As part of the program we provide the average chemical shifts for atoms in the 20 naturally occurring amino acids in structured proteins. We also show their experimental distributions taken from the BMRB database. Go to Molecules / Reference Chemical Shifts or use shortcut RC to bring up the Reference Chemical Shifts module.

All Distributions

By default, you will first see the backbone heavy-atom chemical shift distributions for all amino acid types. Use the amino acid buttons to toggle particular amino acids off or on again. You can also switch the Atom Type between Heavy (i.e. 13C and 15N) and Hydrogen. Finally, you can also switch the Atom Selection between Backbone, SideChain and All.

Note that the mouse cross-hair is correlated between the Reference Chemical Shifts and the SpectrumDisplays. And you can zoom or move Reference Chemical Shift Distributions around as you zoom or move a Spectrum in a SpectrumDisplay.

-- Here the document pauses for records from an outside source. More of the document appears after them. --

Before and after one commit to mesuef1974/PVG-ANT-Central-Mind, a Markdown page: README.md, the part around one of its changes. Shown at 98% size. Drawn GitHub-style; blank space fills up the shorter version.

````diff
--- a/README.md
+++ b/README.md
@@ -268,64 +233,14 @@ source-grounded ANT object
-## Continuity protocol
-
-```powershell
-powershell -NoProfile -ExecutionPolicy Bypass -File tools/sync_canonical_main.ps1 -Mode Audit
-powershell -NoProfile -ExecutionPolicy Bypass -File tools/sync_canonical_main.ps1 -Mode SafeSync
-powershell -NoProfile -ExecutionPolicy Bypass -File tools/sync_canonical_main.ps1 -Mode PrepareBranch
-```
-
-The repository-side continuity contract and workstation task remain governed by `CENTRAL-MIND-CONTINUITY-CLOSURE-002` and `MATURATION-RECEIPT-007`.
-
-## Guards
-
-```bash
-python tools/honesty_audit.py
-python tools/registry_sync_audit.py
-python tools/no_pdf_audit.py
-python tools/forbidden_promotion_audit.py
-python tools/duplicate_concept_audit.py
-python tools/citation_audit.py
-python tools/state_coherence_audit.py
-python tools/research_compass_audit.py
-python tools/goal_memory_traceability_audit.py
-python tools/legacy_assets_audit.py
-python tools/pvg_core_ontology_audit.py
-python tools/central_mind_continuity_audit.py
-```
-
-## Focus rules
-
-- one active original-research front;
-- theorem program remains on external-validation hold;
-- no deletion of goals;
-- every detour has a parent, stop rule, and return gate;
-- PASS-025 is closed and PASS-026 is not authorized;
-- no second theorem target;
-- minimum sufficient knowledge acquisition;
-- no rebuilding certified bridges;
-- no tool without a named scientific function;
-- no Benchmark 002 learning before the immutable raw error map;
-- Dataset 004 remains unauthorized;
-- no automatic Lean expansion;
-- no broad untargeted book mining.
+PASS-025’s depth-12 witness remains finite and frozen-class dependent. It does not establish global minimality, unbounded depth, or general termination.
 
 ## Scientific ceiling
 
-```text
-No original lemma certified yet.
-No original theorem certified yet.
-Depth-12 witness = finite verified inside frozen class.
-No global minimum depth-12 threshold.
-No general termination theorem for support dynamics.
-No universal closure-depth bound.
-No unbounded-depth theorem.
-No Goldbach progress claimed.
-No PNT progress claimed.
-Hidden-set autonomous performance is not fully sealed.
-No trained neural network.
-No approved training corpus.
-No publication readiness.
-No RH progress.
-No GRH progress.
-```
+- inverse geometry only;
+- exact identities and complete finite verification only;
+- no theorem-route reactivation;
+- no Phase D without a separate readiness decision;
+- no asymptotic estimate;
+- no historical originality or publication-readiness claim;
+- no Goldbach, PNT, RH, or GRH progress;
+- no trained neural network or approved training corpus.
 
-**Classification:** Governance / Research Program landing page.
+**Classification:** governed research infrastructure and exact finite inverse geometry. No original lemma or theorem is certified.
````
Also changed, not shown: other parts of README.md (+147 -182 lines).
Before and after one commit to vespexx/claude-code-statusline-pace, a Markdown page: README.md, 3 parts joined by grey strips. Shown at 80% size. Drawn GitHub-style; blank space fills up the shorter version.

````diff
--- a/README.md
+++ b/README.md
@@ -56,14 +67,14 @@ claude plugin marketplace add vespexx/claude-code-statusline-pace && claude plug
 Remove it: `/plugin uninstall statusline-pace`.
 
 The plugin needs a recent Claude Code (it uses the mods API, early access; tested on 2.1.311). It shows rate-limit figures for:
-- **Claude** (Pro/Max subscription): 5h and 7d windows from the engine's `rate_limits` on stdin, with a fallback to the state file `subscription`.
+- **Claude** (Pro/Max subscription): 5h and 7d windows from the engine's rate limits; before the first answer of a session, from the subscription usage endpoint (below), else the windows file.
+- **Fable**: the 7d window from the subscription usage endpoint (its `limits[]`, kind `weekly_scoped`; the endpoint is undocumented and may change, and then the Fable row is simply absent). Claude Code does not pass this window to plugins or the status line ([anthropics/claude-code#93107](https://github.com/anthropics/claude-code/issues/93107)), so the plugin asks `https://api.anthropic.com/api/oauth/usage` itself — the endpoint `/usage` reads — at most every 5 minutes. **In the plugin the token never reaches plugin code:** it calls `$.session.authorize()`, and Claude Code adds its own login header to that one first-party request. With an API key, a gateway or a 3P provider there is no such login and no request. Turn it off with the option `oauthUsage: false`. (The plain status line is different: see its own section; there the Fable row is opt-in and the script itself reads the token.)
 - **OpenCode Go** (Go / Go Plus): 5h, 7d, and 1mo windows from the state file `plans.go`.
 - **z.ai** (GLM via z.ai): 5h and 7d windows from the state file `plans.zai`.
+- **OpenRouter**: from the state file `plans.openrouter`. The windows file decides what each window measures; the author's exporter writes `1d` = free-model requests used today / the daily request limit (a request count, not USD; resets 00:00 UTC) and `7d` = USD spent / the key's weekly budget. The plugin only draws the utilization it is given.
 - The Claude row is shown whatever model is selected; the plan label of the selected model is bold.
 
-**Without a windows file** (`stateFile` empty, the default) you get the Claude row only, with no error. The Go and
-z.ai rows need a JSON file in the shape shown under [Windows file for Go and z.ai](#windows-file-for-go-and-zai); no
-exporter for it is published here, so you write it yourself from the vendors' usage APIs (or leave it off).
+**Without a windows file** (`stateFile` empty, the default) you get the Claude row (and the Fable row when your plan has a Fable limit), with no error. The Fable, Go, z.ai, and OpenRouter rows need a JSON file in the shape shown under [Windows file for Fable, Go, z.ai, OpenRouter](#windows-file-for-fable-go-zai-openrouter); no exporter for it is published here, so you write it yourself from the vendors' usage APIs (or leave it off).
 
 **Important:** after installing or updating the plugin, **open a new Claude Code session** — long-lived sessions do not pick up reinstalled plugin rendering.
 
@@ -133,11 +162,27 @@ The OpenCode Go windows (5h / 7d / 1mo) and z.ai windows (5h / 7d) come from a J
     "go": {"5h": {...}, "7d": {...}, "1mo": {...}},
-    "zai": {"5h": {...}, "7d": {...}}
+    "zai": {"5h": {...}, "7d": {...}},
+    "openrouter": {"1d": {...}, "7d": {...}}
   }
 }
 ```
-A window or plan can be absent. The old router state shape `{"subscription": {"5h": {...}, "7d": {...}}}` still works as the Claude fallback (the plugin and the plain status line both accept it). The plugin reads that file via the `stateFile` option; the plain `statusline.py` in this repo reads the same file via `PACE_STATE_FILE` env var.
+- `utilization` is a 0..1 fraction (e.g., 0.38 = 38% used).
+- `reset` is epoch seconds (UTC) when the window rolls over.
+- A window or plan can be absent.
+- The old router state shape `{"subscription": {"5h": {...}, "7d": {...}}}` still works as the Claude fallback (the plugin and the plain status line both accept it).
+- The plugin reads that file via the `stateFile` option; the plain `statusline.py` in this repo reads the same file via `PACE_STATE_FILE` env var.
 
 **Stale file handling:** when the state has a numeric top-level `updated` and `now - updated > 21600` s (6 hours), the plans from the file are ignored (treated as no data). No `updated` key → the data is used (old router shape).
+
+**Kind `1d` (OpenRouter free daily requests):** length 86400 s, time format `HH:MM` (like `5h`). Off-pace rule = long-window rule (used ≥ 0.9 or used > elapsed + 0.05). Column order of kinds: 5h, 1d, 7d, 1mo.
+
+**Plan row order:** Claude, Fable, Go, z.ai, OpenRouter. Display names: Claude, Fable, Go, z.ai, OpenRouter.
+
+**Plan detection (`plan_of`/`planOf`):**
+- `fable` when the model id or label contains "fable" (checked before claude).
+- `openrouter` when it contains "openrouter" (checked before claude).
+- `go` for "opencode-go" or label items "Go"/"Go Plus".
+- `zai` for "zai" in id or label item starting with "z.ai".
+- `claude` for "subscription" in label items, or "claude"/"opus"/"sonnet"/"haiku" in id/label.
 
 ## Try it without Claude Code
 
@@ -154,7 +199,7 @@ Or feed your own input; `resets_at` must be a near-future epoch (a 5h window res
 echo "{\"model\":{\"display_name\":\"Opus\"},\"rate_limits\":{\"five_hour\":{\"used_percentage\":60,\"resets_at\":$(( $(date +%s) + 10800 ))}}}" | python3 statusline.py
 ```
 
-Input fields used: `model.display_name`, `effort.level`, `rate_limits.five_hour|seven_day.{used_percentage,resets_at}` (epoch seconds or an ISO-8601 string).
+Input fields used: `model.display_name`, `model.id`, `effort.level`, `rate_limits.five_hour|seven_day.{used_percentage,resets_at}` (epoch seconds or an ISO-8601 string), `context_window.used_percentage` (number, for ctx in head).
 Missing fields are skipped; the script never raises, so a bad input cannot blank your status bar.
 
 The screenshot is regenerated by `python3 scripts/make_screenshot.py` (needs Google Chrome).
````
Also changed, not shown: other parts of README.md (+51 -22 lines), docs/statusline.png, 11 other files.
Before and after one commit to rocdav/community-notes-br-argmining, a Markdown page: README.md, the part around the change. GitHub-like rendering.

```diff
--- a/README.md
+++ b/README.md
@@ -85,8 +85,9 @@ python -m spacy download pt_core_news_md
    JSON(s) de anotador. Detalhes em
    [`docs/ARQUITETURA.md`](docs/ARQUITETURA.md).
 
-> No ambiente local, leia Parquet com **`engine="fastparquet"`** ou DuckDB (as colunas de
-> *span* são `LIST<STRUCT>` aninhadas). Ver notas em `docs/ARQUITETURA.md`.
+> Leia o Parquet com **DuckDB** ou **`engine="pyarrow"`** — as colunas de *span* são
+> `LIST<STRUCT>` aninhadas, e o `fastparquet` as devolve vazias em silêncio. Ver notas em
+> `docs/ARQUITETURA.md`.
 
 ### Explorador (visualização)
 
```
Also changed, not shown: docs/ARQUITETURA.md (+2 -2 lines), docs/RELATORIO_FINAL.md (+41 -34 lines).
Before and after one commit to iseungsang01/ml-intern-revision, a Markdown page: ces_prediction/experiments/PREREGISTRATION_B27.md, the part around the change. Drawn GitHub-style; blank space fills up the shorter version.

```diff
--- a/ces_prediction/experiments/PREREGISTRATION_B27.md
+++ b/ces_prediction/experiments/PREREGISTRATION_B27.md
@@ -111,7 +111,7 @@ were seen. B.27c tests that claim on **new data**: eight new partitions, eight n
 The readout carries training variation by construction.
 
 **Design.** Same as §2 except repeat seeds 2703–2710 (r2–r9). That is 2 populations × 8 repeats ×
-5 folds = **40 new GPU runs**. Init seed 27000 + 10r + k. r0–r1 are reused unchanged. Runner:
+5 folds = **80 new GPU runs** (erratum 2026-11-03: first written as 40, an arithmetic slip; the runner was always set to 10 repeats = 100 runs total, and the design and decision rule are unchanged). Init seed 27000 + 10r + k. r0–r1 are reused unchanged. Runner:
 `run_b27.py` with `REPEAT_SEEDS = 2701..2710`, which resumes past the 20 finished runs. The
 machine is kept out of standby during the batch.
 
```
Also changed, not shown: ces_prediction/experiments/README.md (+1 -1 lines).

Amino acid specific distributions

Using the Residue Type drop-down menu you can also switch to see the distributions for individual amino acids. This allows you to toggle individual atoms on/off in addition to seeing the Atom Type and Atom Selection as indicated above.

Marking reference chemical shift positions in spectra

We have created a NEF file containing a 20-amino acid chain with all the Reference Chemical Shifts. You can import this into your project and create marks on your spectra by dragging one of the NmrResidues/NmrAtoms onto a SpectrumDisplay.

Import the file by going to File / Import / Nef file, using shortcut IN or by dragging the file into your project. If asked, select to Import the file and then in the NEF Import dialog box tick RefChemShifts.nef on the left hand side which will automatically tick the Chain and ChemicalShiftList below. Click the Import button and you will see that a new Chain, ChemicalShiftList and NmrChain have been added to your project. You can now expand the NC:RefChemShifts NmrChain and drag the NmrResidue for any amino acid type into a SpectrumDisplay. Marks will be drawn at the average chemical shift positions for that amino acid type. Note that some chemical shifts may have quite large distributions / error bars, so this may only give you a general guidance as to where to look for the peaks belonging to particular amino acids. This is particularly true for backbone H and N atoms, i.e. 1H-15N HSQC spectra. However, if you are looking at 1H-1H-TOCSY or NOESY spectra of peptides, this can be very useful. Have a look at our Working with Peptides webpage for more advice on features to use when working with peptide data.